Blacktown International Sports Park – History and Research
My aim when designing my marker was to honour the traditional custodians of the Darug nation upon which the sports park is located. Through researching the history of Aboriginal culture and the sites history I began to further develop the concepts which shaped my models.
“In the Darug (Blacktown) area the Aborigines camped along the major waterways. They made spears from local trees and a stone called red silcrete which they got from the ridges above South Creek and Eastern Creek. Since the waterways gave the Aborigines so much of their food, it is not surprising that most of their campsites were within a few hundred metres of a creek or river. This also is why we find little evidence of Aborigines in the area — remains of their camps have been washed away by flooding over the years.”
Alongside this research into the site, I explored elements of the Dharuk language and traditional aboriginal painting styles which involved a high use of symbolism within their work to convey stories and document their history. In the Dharuk language, “Darug” means people. I compared this notion of literal meaning with the concept of a Sportspark, a place of gathering for many people creating a sense of community.
From this knowledge I began to explore aboriginal symbolism within their painting techniques and found two significant symbols:

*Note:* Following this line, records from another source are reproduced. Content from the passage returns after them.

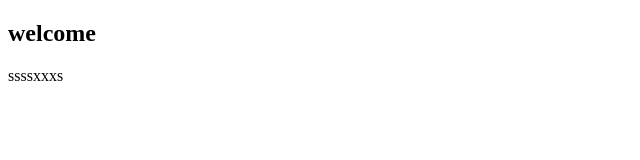
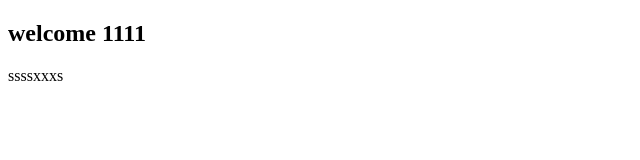
Before and after one commit to HadyIbrahim/Node-JS, a plain HTML site: page Index.html in a window 1280 px wide. Shown: the full height of the page, 0-640 px from the left. Drawn offline with Linux system fonts and the light colour scheme.

Commit message:
This is first change

```diff
--- a/Index.html
+++ b/Index.html
@@ -9,7 +9,7 @@
 <body>
 
 
-    <h2>welcome </h1>
+    <h2>welcome 1111 </h1>
         <h8s>ssssxxxs</h8s>
 </body>
 </html>
```
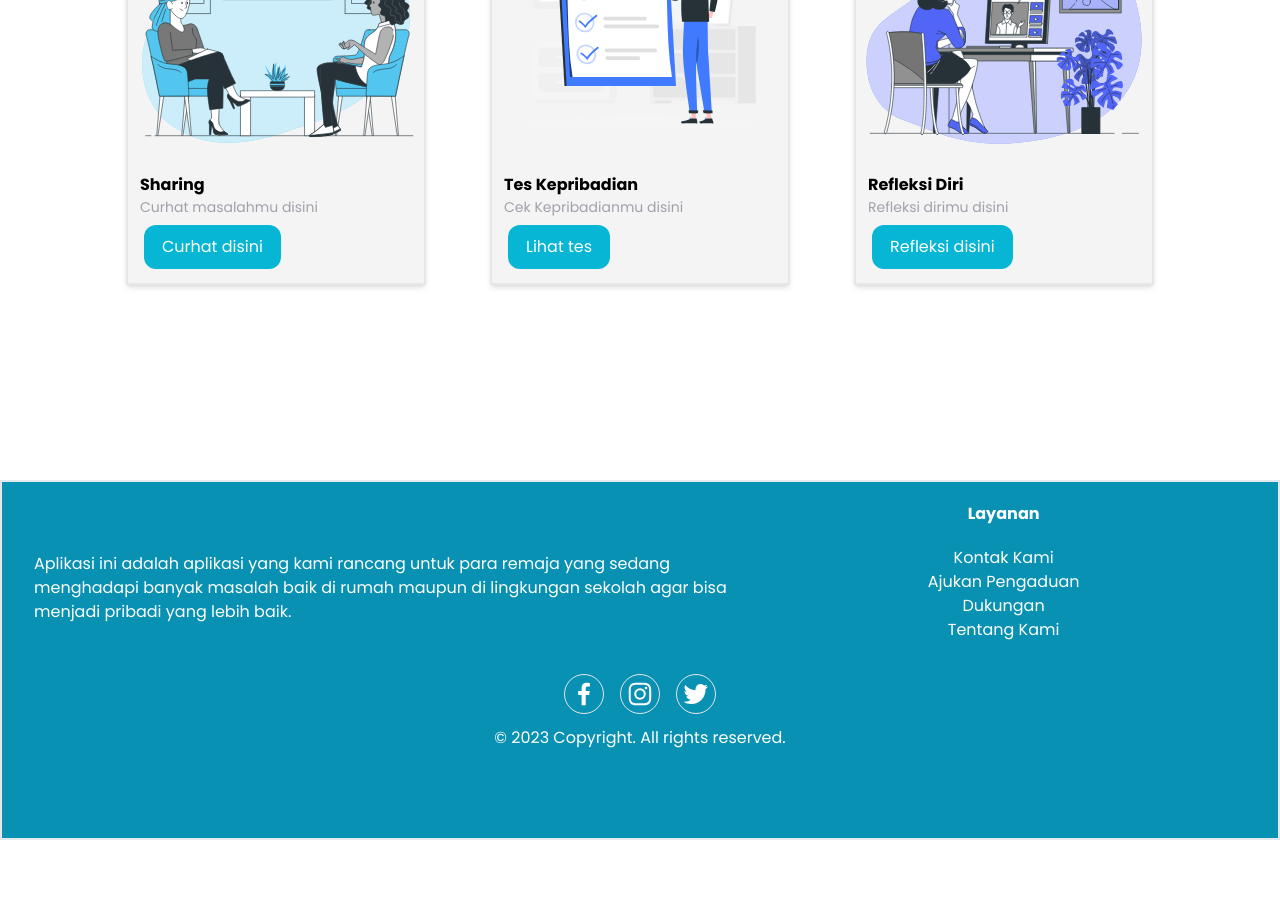
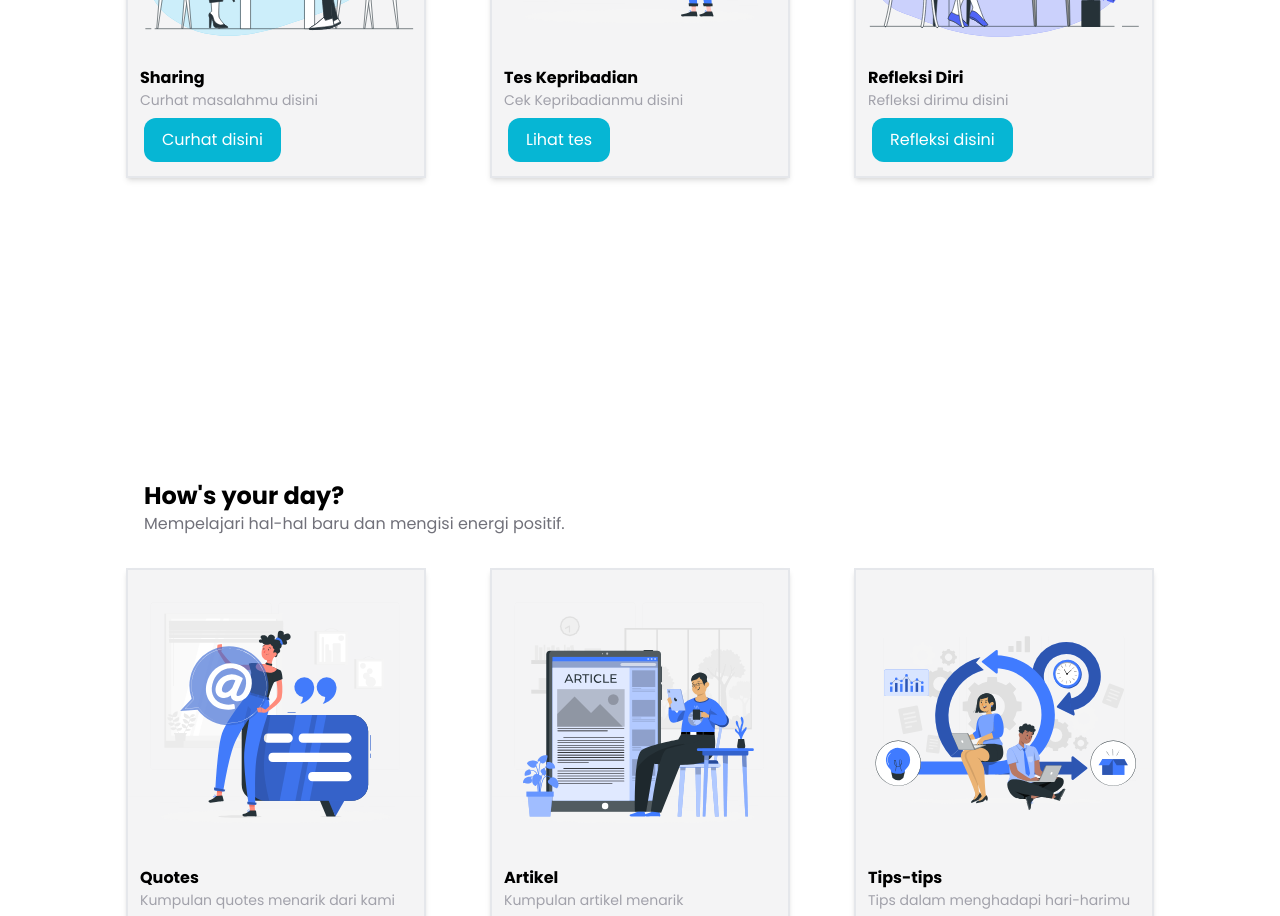
Before and after one commit to zackdesu/konseling-sekolah, a React (Vite) app in the folder frontend/: page / in a window 1280 px wide. Shown: the part 1120-2036 px from the top of the page. Before the commit the page ends 1960 px from the top, so only its background shows below. Built offline with nearby package versions, Linux system fonts and the light colour scheme.

Commit message:
feat: import Link, using menuparent & href parameter.

```diff
--- a/frontend/src/Pages/landingpage.tsx
+++ b/frontend/src/Pages/landingpage.tsx
@@ -1,12 +1,16 @@
+import { Link } from "react-router-dom";
 import Footer from "../Components/footer";
+import MenuParent from "../Components/menuparent";
 
 const LandingPage = () => {
   const Card = ({
+    href = "talks",
     img = "sharing",
     title,
     desc,
     button,
   }: {
+    href?: string;
     img?: string;
     title: string;
     desc: string;
@@ -14,12 +18,14 @@ const LandingPage = () => {
   }) => (
     <div className="w-[300px] h-[410px] bg-zinc-100 border-2 m-8 flex flex-col justify-between shadow-md">
       <div>
-        <img src={`/${img}.svg`} alt={img} className="w-full" />
+        <img src={`/${img}.svg`} alt={img} className="w-full h-[296px]" />
         <h5 className="mx-3">{title}</h5>
         <p className="mx-3 text-zinc-400 text-sm">{desc}</p>
       </div>
       <div className="mb-2 ml-2">
-        <button className="normalbutton">{button}</button>
+        <Link to={href}>
+          <button className="normalbutton">{button}</button>
+        </Link>
       </div>
     </div>
   );
@@ -43,9 +49,10 @@ const LandingPage = () => {
           &quot;Bersyukur dengan apa yang kamu punya&quot; <br /> - Unknown
         </p>
       </div>
-      <div
+      <MenuParent
+        title="Are you okay?"
+        desc="Tempat untuk meluapkan semua energi negatifmu."
         id="menu"
-        className="w-full min-[1092px]:h-full flex justify-center items-center flex-wrap"
       >
         <Card
           img="sharing"
@@ -65,7 +72,30 @@ const LandingPage = () => {
           desc="Refleksi dirimu disini"
           button="Refleksi disini"
         />
-      </div>
+      </MenuParent>
+      <MenuParent
+        title="How's your day?"
+        desc="Mempelajari hal-hal baru dan mengisi energi positif."
+      >
+        <Card
+          img="quotes"
+          title="Quotes"
+          desc="Kumpulan quotes menarik dari kami"
+          button="Baca Quotes"
+        />
+        <Card
+          img="article"
+          title="Artikel"
+          desc="Kumpulan artikel menarik"
+          button="Baca artikel"
+        />
+        <Card
+          img="tips"
+          title="Tips-tips"
+          desc="Tips dalam menghadapi hari-harimu"
+          button="Lihat tips"
+        />
+      </MenuParent>
       <Footer />
     </>
   );
```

The first was the use of a “U” shape to indicate a person, the second was the inwards spiral or concentric circles used to indicate a watering hole. Taking this “U” shape as a reference to the traditional aboriginal name of the site and the history of aboriginal communities residing by local water holes and streams, I combined them into my marker to incite a sense of gathering and community whilst referencing the indigenous history.